AmericanAirlines Arena calls its viewing parties ‘road rallies,’ which bring in about 8,000-10,000 attendees. During the Eastern Conference Finals, tickets for the road rallies cost $2 each, which increased to $5 during the Finals.

“We want the community to be able to come in and enjoy it,” said Stone. “This is an opportunity for the everyday fan and families that maybe couldn’t afford game tickets but still want to have the venue experience.”

The marketing department brings out entertainment during the road rallies, and doors open an hour before the game is broadcast. The events are a good deal for the venue, too, which opens regular concessions areas — but not premium areas like suites and loges — and makes about 50 percent of the F&B revenue of a normal game.

Security for the road rallies is the same procedure as during a normal finals game, where everybody gets wanded and everyone’s bag gets checked.
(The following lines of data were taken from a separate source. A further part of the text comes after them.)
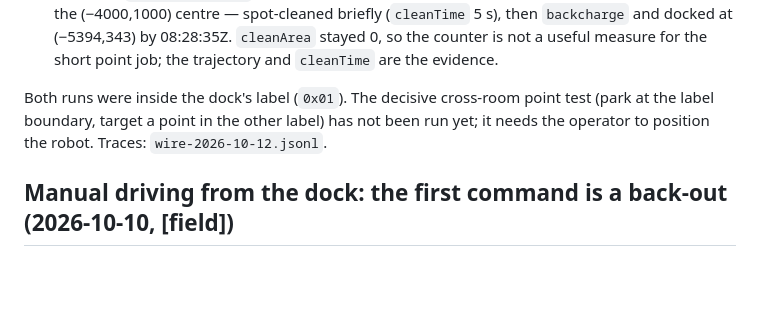
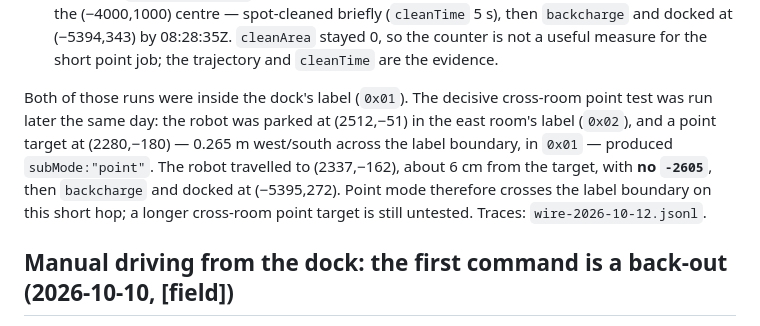
Before and after one commit to inequation/noobscenic, a Markdown page: doc/reverse-engineering/FIELD_NOTES.md, the part around the change. Rendered like a GitHub page; blank space fills up the shorter version.

Commit message:
Cross-room point hop reaches the other label
Parked in the east room's label 0x02, a mode:point target 0.265 m across the boundary in label 0x01 was reached within about 6 cm with no -2605 before the robot docked. Point mode crosses the label boundary on this short hop; longer cross-room targets remain untested.

```diff
--- a/doc/reverse-engineering/FIELD_NOTES.md
+++ b/doc/reverse-engineering/FIELD_NOTES.md
@@ -369,9 +369,14 @@ result is unambiguous.
   `cleanArea` stayed 0, so the counter is not a useful measure for the short point job;
   the trajectory and `cleanTime` are the evidence.
 
-Both runs were inside the dock's label (`0x01`). The decisive cross-room point test
-(park at the label boundary, target a point in the other label) has not been run yet;
-it needs the operator to position the robot. Traces: `wire-2026-10-12.jsonl`.
+Both of those runs were inside the dock's label (`0x01`). The decisive cross-room
+point test was run later the same day: the robot was parked at (2512,−51) in the east
+room's label (`0x02`), and a point target at (2280,−180) — 0.265 m west/south across
+the label boundary, in `0x01` — produced `subMode:"point"`. The robot travelled to
+(2337,−162), about 6 cm from the target, with **no `-2605`**, then `backcharge` and
+docked at (−5395,272). Point mode therefore crosses the label boundary on this short
+hop; a longer cross-room point target is still untested. Traces:
+`wire-2026-10-12.jsonl`.
 
 ## Manual driving from the dock: the first command is a back-out (2026-10-10, [field])
 
```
“Any time you have a large crowd, the responsibility is the safety and security of the people, first and foremost,” said Stone. “The money and the good time is secondary to a safe and secure event for everybody.”

The NBA Finals currently stand with the Spurs in the lead, two games to one. The next game is in San Antonio, June 13, and the first team to win four games will be named the NBA Finals Champions.

Interviewed for this story: Tom Paquette, (210) 444-5000; Kim Stone, (786) 777-4771